▸ PROBLEM REQUIREMENTS
Every entry below must be retyped exactly, and the pictures must be left out.
___
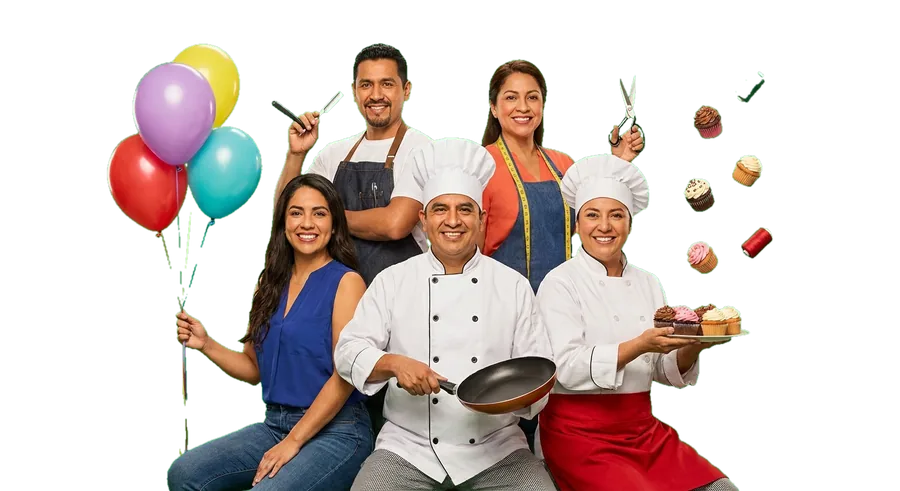
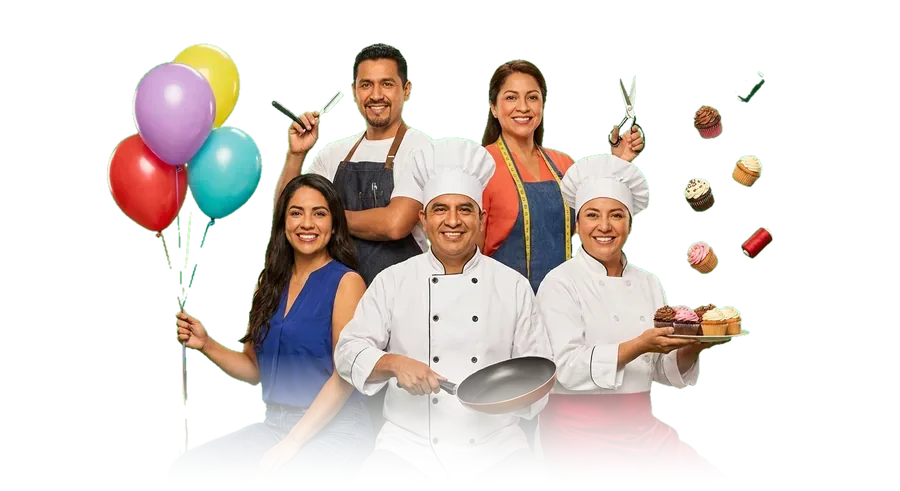
fix: difuminar los bordes cortados de los collages del hero
El generador recortaba piernas y objetos contra el marco: 6 de los 8
heroes tenían hasta 68% del borde inferior con contenido, y Chile además
19% del lateral izquierdo.

En vez de reintentar la generación —el modelo no garantiza margen— se
desvanece el alfa en los bordes que superan el 5% de ocupación, con curva
cuadrática. El desvanecido inferior es largo (28%) para disolver torsos y
piernas; los laterales cortos (10%) para objetos flotantes clipados. El
script mide antes de actuar, así que es idempotente.

Resultado: los 8 quedan por debajo del 1% de borde ocupado.

Changed region(s): [[0.1867, 0.7332, 0.84, 1.0], [0.1867, 0.7637, 0.2178, 0.8248]]

diff --git a/scripts/feather-heroes.py b/scripts/feather-heroes.py
@@ -1,0 +1,75 @@
+"""Difumina los bordes de los heroes donde el modelo cortó la composición.
+
+El generador recorta piernas y objetos contra el marco. En vez de reintentar
+hasta que salga con margen (el modelo no lo garantiza), se desvanece el alfa
+en los bordes que tienen contenido: lo cortado se funde con el fondo del hero
+en lugar de terminar en seco.
+
+Idempotente por medición: solo actúa sobre los bordes que superan el umbral.
+"""
+
+from pathlib import Path
+
+from PIL import Image
+
+UMBRAL = 5          # % de píxeles con contenido en el borde para considerarlo cortado
+FADE_ABAJO = 0.28   # el desvanecido inferior es largo: disuelve piernas/torsos
+FADE_LADOS = 0.10   # laterales y superior: cortos, para objetos flotantes clipados
+
+
+def borde_ocupado(alpha: Image.Image, lado: str) -> int:
+    w, h = alpha.size
+    if lado == 'top':
+        return sum(1 for x in range(w) if alpha.getpixel((x, 1)) > 30) * 100 // w
+    if lado == 'bottom':
+        return sum(1 for x in range(w) if alpha.getpixel((x, h - 2)) > 30) * 100 // w
+    if lado == 'left':
+        return sum(1 for y in range(h) if alpha.getpixel((1, y)) > 30) * 100 // h
+    return sum(1 for y in range(h) if alpha.getpixel((w - 2, y)) > 30) * 100 // h
+
+
+def aplicar(path: Path) -> str:
+    img = Image.open(path).convert('RGBA')
+    w, h = img.size
+    alpha = img.split()[3]
+    lados = {l: borde_ocupado(alpha, l) for l in ('top', 'bottom', 'left', 'right')}
+    afectados = [l for l, pct in lados.items() if pct > UMBRAL]
+    if not afectados:
+        return 'sin cortes'
+
+    px = alpha.load()
+    for lado in afectados:
+        span = int((h if lado in ('top', 'bottom') else w) * (FADE_ABAJO if lado == 'bottom' else FADE_LADOS))
+        if span < 2:
+            continue
+        for i in range(span):
+            # Curva suave (ease-in cuadrática): el desvanecido no tiene bordes duros
+            t = i / span
+            factor = t * t
+            if lado == 'bottom':
+                y = h - 1 - i
+                for x in range(w):
+                    px[x, y] = int(px[x, y] * factor)
+            elif lado == 'top':
+                for x in range(w):
+                    px[x, i] = int(px[x, i] * factor)
+            elif lado == 'left':
+                for y in range(h):
+                    px[i, y] = int(px[i, y] * factor)
+            else:
+                x = w - 1 - i
+                for y in range(h):
+                    px[x, y] = int(px[x, y] * factor)
+
+    img.putalpha(alpha)
+    img.save(path, 'WEBP', quality=82, method=6)
+    return 'difuminado: ' + ', '.join(f'{l} ({lados[l]}%)' for l in afectados)
+
+
+def main() -> None:
+    for f in sorted(Path('public/heroes').glob('*.webp')):
+        print(f'{f.stem}: {aplicar(f)}')
+
+
+if __name__ == '__main__':
+    main()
___
▸ TASK RESULT
fix: difuminar los bordes cortados de los collages del hero
El generador recortaba piernas y objetos contra el marco: 6 de los 8
heroes tenían hasta 68% del borde inferior con contenido, y Chile además
19% del lateral izquierdo.

En vez de reintentar la generación —el modelo no garantiza margen— se
desvanece el alfa en los bordes que superan el 5% de ocupación, con curva
cuadrática. El desvanecido inferior es largo (28%) para disolver torsos y
piernas; los laterales cortos (10%) para objetos flotantes clipados. El
script mide antes de actuar, así que es idempotente.

Resultado: los 8 quedan por debajo del 1% de borde ocupado.

Changed region(s): [[0.1867, 0.7332, 0.84, 1.0], [0.1867, 0.7637, 0.2178, 0.8248]]

diff --git a/scripts/feather-heroes.py b/scripts/feather-heroes.py
@@ -1,0 +1,75 @@
+"""Difumina los bordes de los heroes donde el modelo cortó la composición.
+
+El generador recorta piernas y objetos contra el marco. En vez de reintentar
+hasta que salga con margen (el modelo no lo garantiza), se desvanece el alfa
+en los bordes que tienen contenido: lo cortado se funde con el fondo del hero
+en lugar de terminar en seco.
+
+Idempotente por medición: solo actúa sobre los bordes que superan el umbral.
+"""
+
+from pathlib import Path
+
+from PIL import Image
+
+UMBRAL = 5          # % de píxeles con contenido en el borde para considerarlo cortado
+FADE_ABAJO = 0.28   # el desvanecido inferior es largo: disuelve piernas/torsos
+FADE_LADOS = 0.10   # laterales y superior: cortos, para objetos flotantes clipados
+
+
+def borde_ocupado(alpha: Image.Image, lado: str) -> int:
+    w, h = alpha.size
+    if lado == 'top':
+        return sum(1 for x in range(w) if alpha.getpixel((x, 1)) > 30) * 100 // w
+    if lado == 'bottom':
+        return sum(1 for x in range(w) if alpha.getpixel((x, h - 2)) > 30) * 100 // w
+    if lado == 'left':
+        return sum(1 for y in range(h) if alpha.getpixel((1, y)) > 30) * 100 // h
+    return sum(1 for y in range(h) if alpha.getpixel((w - 2, y)) > 30) * 100 // h
+
+
+def aplicar(path: Path) -> str:
+    img = Image.open(path).convert('RGBA')
+    w, h = img.size
+    alpha = img.split()[3]
+    lados = {l: borde_ocupado(alpha, l) for l in ('top', 'bottom', 'left', 'right')}
+    afectados = [l for l, pct in lados.items() if pct > UMBRAL]
+    if not afectados:
+        return 'sin cortes'
+
+    px = alpha.load()
+    for lado in afectados:
+        span = int((h if lado in ('top', 'bottom') else w) * (FADE_ABAJO if lado == 'bottom' else FADE_LADOS))
+        if span < 2:
+            continue
+        for i in range(span):
+            # Curva suave (ease-in cuadrática): el desvanecido no tiene bordes duros
+            t = i / span
+            factor = t * t
+            if lado == 'bottom':
+                y = h - 1 - i
+                for x in range(w):
+                    px[x, y] = int(px[x, y] * factor)
+            elif lado == 'top':
+                for x in range(w):
+                    px[x, i] = int(px[x, i] * factor)
+            elif lado == 'left':
+                for y in range(h):
+                    px[i, y] = int(px[i, y] * factor)
+            else:
+                x = w - 1 - i
+                for y in range(h):
+                    px[x, y] = int(px[x, y] * factor)
+
+    img.putalpha(alpha)
+    img.save(path, 'WEBP', quality=82, method=6)
+    return 'difuminado: ' + ', '.join(f'{l} ({lados[l]}%)' for l in afectados)
+
+
+def main() -> None:
+    for f in sorted(Path('public/heroes').glob('*.webp')):
+        print(f'{f.stem}: {aplicar(f)}')
+
+
+if __name__ == '__main__':
+    main()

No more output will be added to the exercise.